“This federal small-dollar lending rule is a tremendous blow to the more than one million Americans who spoke out against it during last year’s comment period. Millions of American consumers use small-dollar loans to manage budget shortfalls or unexpected expenses. The CFPB’s misguided rule will only serve to cut off their access to vital credit when they need it the most. The rule is not only misguided, it’s hideously complex for loans of a few hundred dollars. The final rule is nearly 1,700 pages – more than 300 pages longer than the proposed rule.
There was an unprecedented outcry against this rule during the comment period – setting a record for a CFPB rulemaking and marking one of the largest of any federal agency. Yet, from the start, the CFPB’s small-dollar loan rule was crafted pursuant to a pre-determined ideological agenda that relied on biased data, anecdotes, and closed-door dealings with so-called consumer groups that have long sought to eliminate small-dollar lending.
The flawed rulemaking process raises serious questions that demand answers. Throughout the rulemaking process – even during the comment period itself – the Bureau ignored the input of small-dollar loan customers, industry, and numerous other experts as it rushed to finalize the rule. While it was clear that the Bureau was on an ideological campaign against payday from day one, the full scope of the rule has been less clear. At one point it covered all small dollar loans, at another point there were rumors that the rule would be bifurcated and what we have today appears to be some kind of hybrid. The shifting scope of the rule seems to be a function of expediency more than anything else.
The questions about Director Cordray’s intentions and ambitions have created a cloud of suspicion over this rule. In particular, the timing of the rule raises questions about whether it was hastily issued to fit an artificial timetable and all the Director’s recent actions at the Bureau raise questions.
The CFPB’s coziness with special interest groups during the rule’s crafting, its failure to address any kind of illegal lending in this final rule, and its disregard for the consumers who have spoken out against the rule only lend more credence to suspicions of a partisan political agenda guiding the Bureau’s actions.

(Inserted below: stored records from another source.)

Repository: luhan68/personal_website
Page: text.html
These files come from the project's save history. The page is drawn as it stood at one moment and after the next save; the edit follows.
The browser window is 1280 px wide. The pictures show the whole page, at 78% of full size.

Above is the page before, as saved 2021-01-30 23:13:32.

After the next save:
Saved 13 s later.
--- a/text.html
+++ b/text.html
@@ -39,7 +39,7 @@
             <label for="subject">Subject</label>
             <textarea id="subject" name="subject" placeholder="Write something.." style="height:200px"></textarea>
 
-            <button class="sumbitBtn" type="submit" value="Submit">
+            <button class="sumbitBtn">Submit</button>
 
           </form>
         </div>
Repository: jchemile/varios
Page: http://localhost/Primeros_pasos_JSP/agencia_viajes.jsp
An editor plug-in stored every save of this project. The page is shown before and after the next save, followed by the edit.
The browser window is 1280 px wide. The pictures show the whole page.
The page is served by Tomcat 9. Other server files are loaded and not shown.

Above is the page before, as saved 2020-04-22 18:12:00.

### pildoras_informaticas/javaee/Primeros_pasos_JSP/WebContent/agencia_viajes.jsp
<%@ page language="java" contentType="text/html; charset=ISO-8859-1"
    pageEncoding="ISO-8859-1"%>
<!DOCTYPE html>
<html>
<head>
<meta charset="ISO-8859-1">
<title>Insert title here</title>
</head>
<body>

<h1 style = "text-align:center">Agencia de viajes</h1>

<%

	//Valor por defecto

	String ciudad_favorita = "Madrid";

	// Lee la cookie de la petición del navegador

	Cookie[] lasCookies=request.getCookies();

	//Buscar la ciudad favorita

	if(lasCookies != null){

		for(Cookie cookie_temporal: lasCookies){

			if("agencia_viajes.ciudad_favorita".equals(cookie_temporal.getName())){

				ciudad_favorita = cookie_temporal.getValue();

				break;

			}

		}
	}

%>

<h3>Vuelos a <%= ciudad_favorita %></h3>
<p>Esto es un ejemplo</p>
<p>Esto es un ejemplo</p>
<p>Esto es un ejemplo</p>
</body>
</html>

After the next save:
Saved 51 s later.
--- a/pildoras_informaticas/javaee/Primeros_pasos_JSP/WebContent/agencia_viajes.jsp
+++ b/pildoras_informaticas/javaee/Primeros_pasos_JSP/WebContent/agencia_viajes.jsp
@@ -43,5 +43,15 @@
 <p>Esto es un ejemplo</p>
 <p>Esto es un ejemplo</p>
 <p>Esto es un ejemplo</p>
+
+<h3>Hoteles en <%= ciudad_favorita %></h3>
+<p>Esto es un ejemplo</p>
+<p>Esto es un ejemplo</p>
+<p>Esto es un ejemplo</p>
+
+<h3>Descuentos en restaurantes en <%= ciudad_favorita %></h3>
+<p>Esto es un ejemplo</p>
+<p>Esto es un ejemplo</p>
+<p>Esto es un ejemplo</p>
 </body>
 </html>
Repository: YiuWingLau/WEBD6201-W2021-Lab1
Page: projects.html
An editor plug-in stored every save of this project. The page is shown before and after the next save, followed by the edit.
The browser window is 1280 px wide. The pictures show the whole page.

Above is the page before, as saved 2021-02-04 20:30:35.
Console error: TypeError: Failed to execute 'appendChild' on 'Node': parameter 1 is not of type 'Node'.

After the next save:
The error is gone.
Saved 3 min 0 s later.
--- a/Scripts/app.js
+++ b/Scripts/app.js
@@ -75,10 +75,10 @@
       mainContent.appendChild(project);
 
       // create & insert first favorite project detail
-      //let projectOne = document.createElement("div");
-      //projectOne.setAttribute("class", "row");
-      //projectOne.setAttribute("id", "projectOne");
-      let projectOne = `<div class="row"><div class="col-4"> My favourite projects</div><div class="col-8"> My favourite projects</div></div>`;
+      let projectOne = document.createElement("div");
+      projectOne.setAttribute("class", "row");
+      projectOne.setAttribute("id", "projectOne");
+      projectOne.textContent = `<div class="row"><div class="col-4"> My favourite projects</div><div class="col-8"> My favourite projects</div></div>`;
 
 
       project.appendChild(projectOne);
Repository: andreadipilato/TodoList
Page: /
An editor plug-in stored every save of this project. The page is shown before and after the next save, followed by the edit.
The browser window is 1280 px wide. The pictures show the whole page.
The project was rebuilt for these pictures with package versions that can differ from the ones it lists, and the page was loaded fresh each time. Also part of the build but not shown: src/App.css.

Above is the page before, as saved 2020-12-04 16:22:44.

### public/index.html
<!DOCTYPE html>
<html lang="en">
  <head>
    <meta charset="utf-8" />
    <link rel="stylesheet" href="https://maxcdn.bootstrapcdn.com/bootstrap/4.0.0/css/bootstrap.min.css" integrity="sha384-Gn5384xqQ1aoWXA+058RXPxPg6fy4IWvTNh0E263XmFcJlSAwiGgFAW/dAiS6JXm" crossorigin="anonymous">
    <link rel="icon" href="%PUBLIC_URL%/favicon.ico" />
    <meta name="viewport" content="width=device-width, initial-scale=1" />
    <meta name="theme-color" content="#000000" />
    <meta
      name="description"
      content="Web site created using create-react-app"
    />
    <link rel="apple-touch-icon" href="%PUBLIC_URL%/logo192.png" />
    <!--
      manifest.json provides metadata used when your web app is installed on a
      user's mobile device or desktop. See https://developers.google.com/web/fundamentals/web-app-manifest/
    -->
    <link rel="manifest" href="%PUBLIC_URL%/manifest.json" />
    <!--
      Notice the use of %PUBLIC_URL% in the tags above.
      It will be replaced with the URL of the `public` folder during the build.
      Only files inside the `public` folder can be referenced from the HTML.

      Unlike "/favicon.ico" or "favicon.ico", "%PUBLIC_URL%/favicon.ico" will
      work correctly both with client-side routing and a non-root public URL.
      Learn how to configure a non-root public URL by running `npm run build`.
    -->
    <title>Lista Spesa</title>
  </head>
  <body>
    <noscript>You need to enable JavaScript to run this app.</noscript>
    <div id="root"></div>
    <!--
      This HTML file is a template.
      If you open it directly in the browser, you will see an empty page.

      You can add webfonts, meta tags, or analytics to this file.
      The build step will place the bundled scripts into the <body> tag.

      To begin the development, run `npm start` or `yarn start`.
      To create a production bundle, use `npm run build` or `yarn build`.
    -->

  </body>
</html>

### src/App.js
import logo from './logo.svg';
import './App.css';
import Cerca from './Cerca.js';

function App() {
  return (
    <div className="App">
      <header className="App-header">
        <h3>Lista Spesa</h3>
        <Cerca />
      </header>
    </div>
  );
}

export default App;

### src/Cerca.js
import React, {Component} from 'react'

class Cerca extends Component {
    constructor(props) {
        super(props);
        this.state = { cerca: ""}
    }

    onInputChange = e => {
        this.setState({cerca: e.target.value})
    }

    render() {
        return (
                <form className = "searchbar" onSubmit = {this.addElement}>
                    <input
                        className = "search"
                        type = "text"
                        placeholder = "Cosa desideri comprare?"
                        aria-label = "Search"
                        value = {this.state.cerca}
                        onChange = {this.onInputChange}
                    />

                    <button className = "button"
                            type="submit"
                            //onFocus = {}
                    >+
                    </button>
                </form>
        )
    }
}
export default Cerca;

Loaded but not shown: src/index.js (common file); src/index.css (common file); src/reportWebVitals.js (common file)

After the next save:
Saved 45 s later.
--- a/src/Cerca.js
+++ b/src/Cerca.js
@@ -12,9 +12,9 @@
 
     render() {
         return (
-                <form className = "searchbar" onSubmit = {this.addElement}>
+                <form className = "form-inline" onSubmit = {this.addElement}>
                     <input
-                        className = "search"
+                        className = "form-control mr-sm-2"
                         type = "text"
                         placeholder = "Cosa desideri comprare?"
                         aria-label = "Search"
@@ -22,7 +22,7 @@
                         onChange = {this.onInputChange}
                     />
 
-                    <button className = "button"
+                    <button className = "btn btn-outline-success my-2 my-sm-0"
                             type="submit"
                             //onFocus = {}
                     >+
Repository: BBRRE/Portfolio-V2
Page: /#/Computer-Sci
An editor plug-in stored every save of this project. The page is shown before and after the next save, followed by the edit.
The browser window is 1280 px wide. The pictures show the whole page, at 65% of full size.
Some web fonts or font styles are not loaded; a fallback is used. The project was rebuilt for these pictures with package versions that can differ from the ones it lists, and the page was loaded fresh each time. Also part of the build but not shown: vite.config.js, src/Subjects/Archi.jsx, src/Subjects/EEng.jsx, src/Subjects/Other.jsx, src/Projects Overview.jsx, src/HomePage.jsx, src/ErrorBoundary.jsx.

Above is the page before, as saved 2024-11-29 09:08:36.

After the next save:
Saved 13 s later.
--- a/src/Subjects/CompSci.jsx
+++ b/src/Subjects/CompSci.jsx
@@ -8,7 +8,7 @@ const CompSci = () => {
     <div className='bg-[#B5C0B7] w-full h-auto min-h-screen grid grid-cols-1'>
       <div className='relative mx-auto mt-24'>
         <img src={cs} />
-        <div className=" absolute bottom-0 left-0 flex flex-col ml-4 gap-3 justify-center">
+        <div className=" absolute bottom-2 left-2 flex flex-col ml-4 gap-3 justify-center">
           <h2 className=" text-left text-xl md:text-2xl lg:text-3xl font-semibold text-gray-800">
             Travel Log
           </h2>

The CFPB’s actions have also raised a fundamental issue of whether the agency has observed due process or simply chosen an arbitrary route in its rulemaking. On several occasions, CFSA raised serious concerns over the CFPB’s inaccurate categorization of the unique, individualized comment letters it received. Additionally, CFSA expressed concern about whether the Bureau was appropriately reviewing and considering all public comments as required by the Administrative Procedure Act (APA). CFSA also cited concern about the inconsistent process in which the comment letters were posted to Regulations.gov for public viewing.
Given the overwhelming volume of customer comments and the CFPB’s duty to read each of them, it seems suspect that the CFPB was able to review the comments as it is required by law. Ignoring the people who use small-dollar loans shows that the Bureau has chosen special interests and activist groups over the very consumers it claims to protect.”
The iA Perspective
As most in the ARM industry know, the CFPB has also been hard at work on a debt collection rule. Although the bureau carved off a chunk of the expected coverage for the rule and pushed its timeline out, one can only imagine the number of pages that will be required to address the complex market.
At this point, the timing of the debt collection rule is unknown. Over the summer, the latest timeline stated September 2017, though that seemed unlikely, given - among other factors - that the bureau had just kicked off a new consumer survey (titled, “Debt Collection Quantitative Disclosure Testing,” this time, to gather information regarding the effectiveness of disclosures).
Director Cordray has said on a number of occasions that he views rulemaking as an iterative process. Indeed, mortgage rules have now seen amendments to amendments. Perhaps he views rulemaking the way many software companies view new releases -- get it out in beta and issue fixes along the way.